__The task__
Where the records below show the word "html" in a line, please copy that line.

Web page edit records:
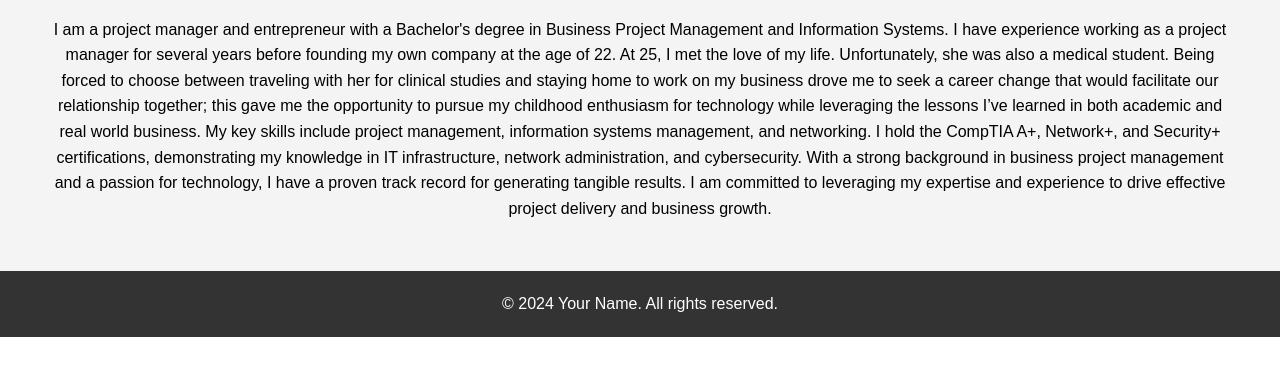
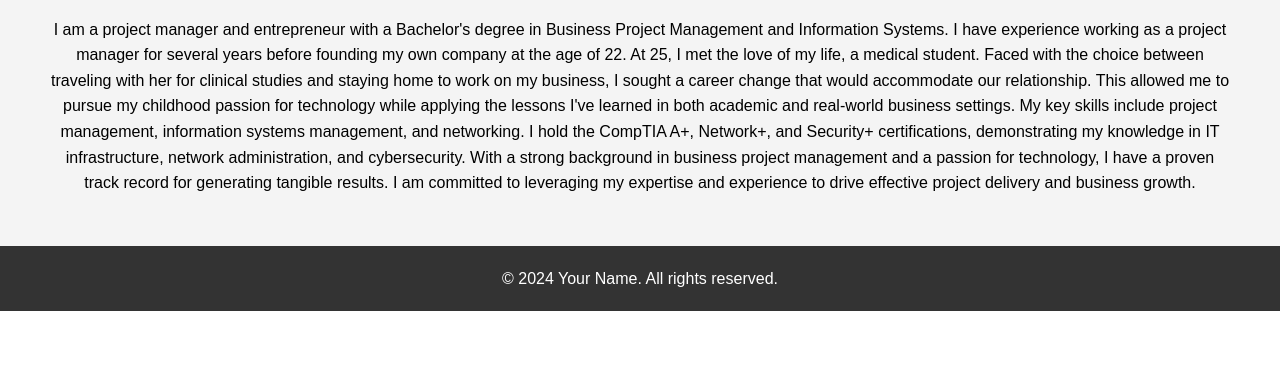
Before and after one commit to dublite/my-website, a plain HTML site: page bio.html in a window 1280 px wide. Shown: the part 183-558 px from the top of the page. Drawn offline with Linux system fonts and the light colour scheme.

Commit message:
Update bio.html

```diff
--- a/bio.html
+++ b/bio.html
@@ -24,7 +24,7 @@
             <img src="profile.jpg" alt="Your Profile Picture">
             <p>I am a project manager and entrepreneur with a Bachelor's degree in Business Project Management and Information Systems. I have experience working as a project manager for several years before founding my own company at the age of 22.
 
-At 25, I met the love of my life. Unfortunately, she was also a medical student. Being forced to choose between traveling with her for clinical studies and staying home to work on my business drove me to seek a career change that would facilitate our relationship together; this gave me the opportunity to pursue my childhood enthusiasm for technology while leveraging the lessons I’ve learned in both academic and real world business.
+At 25, I met the love of my life, a medical student. Faced with the choice between traveling with her for clinical studies and staying home to work on my business, I sought a career change that would accommodate our relationship. This allowed me to pursue my childhood passion for technology while applying the lessons I've learned in both academic and real-world business settings.
 
 My key skills include project management, information systems management, and networking. I hold the CompTIA A+, Network+, and Security+ certifications, demonstrating my knowledge in IT infrastructure, network administration, and cybersecurity.
 
```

__Task solution__
Before and after one commit to dublite/my-website, a plain HTML site: page bio.html in a window 1280 px wide. Shown: the part 183-558 px from the top of the page. Drawn offline with Linux system fonts and the light colour scheme.
Update bio.html
--- a/bio.html
+++ b/bio.html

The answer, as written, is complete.